We’ve done well, I will admit, and most rooms are pretty much there, but I have learned that no matter what your intentions, a second bedroom will always be a dumping ground if there isn’t a person to occupy it. There isn’t an extra person in our home (and there won’t be one anytime soon) so for now, it is the place I shut the door on to forget about mess.

I have, however, managed to make the living room feel lived in. By which I mean, I have completely taken over parts of it. Hey, a girl needs her girly space, amiright?

First came the picture window.


(It’s surprisingly hard to take a photo of a window…photo by me.)

This window is ever so slightly higher than the others in the flat and it’s quite a lot smaller. I don’t know if it’s technically called a picture window, but it makes the view out of it look like a framed picture, so that’s what I call it.


(I love the different colours in glass. Photo by me.)

These bottles were saved from the wedding, almost two years ago now! Remember how we used them for centrepieces, with handmade flowers peeking out? Well, the flowers all found good homes with the wedding guests, but the bottles sat forlornly overlooked in my parents house. Until now! I filled them with sweetheart roses (£3.50 for a dozen – bargain!) and they look very lovely indeed.


(See? Gorge. Photo by me.)

I also had to have a little nod to my obsession with all things French. When I was working in Bristol, I found this amazing French shop called Bonjour People in St James Arcade. It’s filled with authentic French food and drink, lovingly handmade accessories and crazy bits for the home like this:


It is a cabane mouchette – a house for a little fly! The whole thing is made by hand and I just think it’s so whimsical and delightful. Alongside the wall sticker that reads “mon coin de ciel” (this is my part of the sky) the whole scene is complete.

But it’s not the only part of the room that’s been Lizzie-fied.


(Work in progress. Photo by me.)

This is my gallery wall. It’s a collection of postcards and awesome things I’ve found on Pinterest. It’s all just stuck up with blu-tak, so I can move things around, change up the graphics and generally tweak it until I’m happy. It’s amazing how many free printables there are out there. Check out these, these and this!

All of that is lovely, right?

Thanks, so glad you think so.

But it’s not the best bit. My pride and joy is my bureau…


(Ignore the mess around it, just look at the pretty! Photo by me.)

Over 200 hundred years old, this gorgeous antique was a gift from Steven two Christmases ago and I have finally been reunited with it. There was nowhere for it to go in the Bath flat, so my parents were looking after it. Let me just tell you, it works perfectly in the new flat and it means I get to work here:
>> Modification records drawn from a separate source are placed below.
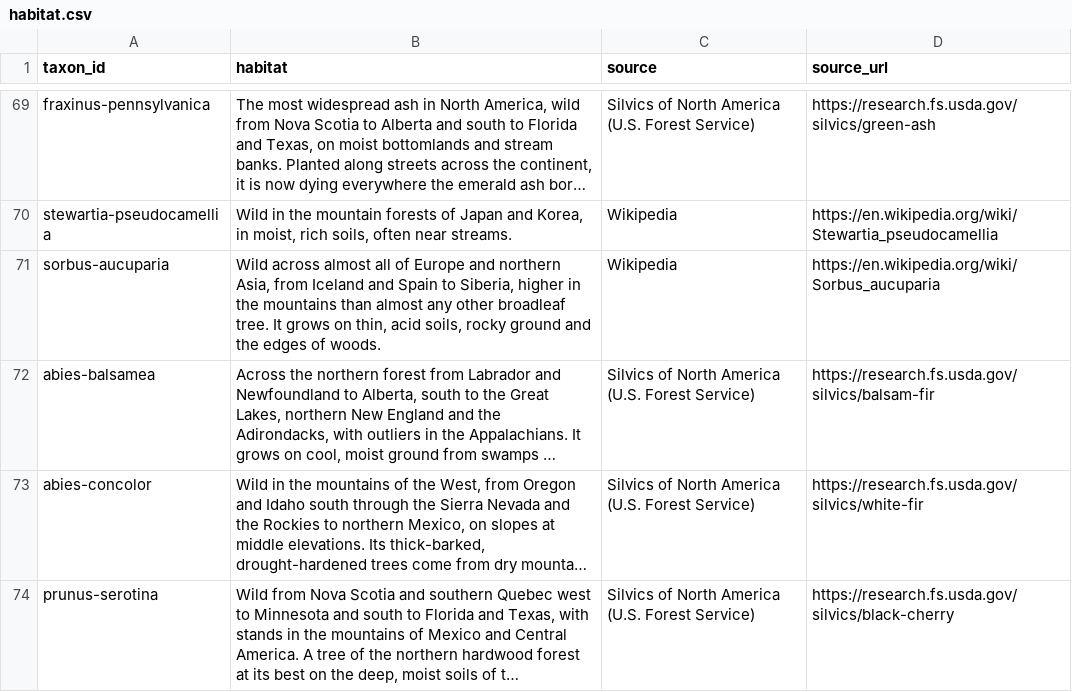
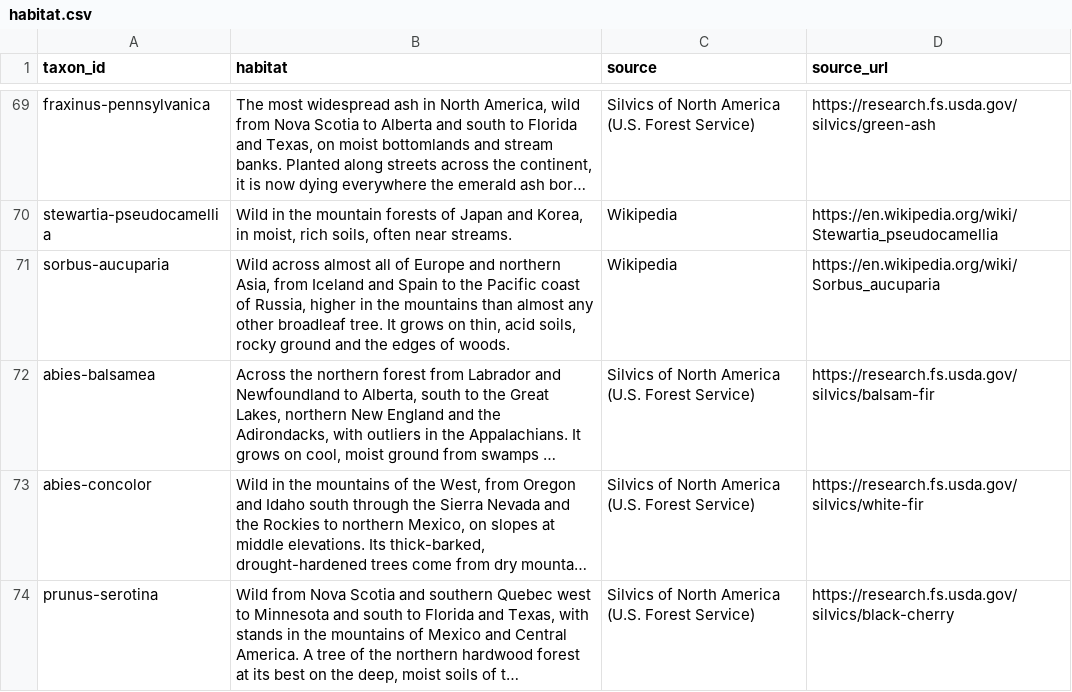
Before and after one commit to durodriguez/Florestas_VT, a CSV file: data/habitat.csv, drawn as a sheet; only a part is shown, gaps mark what is left out; long unchanged cells end in …; the diff covers the shown part only; the diff names each change by its address in the sheet, - before the commit and + after, or states it on an @@ line.

```diff
--- a/data/habitat.csv
+++ b/data/habitat.csv
-B71 (habitat): …Spain to Siberia, higher in…
+B71 (habitat): …Spain to the Pacific coast of Russia, higher in…
```
Also changed, not shown: 21 edited cells elsewhere in this file, 2 other files.
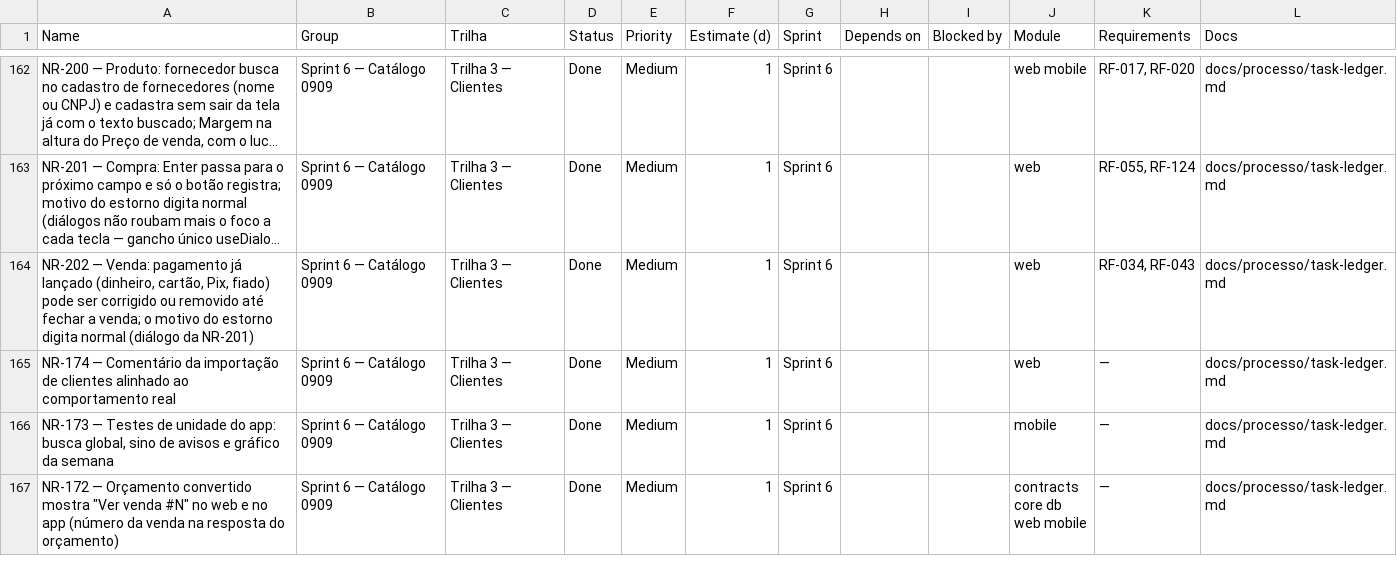
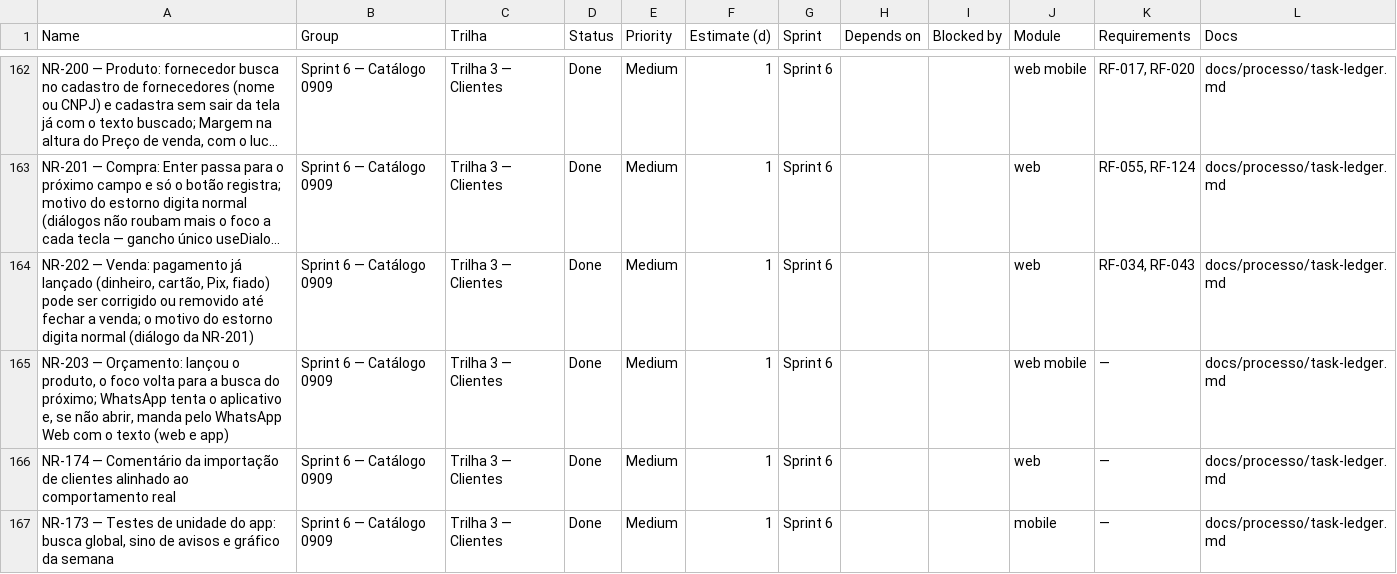
Before and after one commit to Ei-buddy/ei-buddy, a CSV file: docs/processo/monday-import.csv, drawn as a sheet; only a part is shown, gaps mark what is left out; the shorter side is filled out with more unchanged rows; long unchanged cells end in …; the diff names each change by its address in the sheet, - before the commit and + after, or states it on an @@ line.

```diff
--- a/docs/processo/monday-import.csv
+++ b/docs/processo/monday-import.csv
+row 165: NR-203 — Orçamento: lançou o produto, o foco volta para a busca do próximo; WhatsApp tenta o aplicativo e, se não abrir, manda pelo WhatsApp Web com o texto (web e app) | Sprint 6 — Catálogo 0909 | Trilha 3 — Clientes | Done | Medium | 1 | Sprint 6 |  |  | web mobile | — | docs/processo/task-ledger.md
```
Also changed, not shown: 10 other files.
(Yes, I tidied it before the photo, what do you take me for? Photo by me.)

So it might be slow going, but we are nesting, bedding down in this lovely new home. Now if you’ll excuse me, I have a second bedroom to conquer!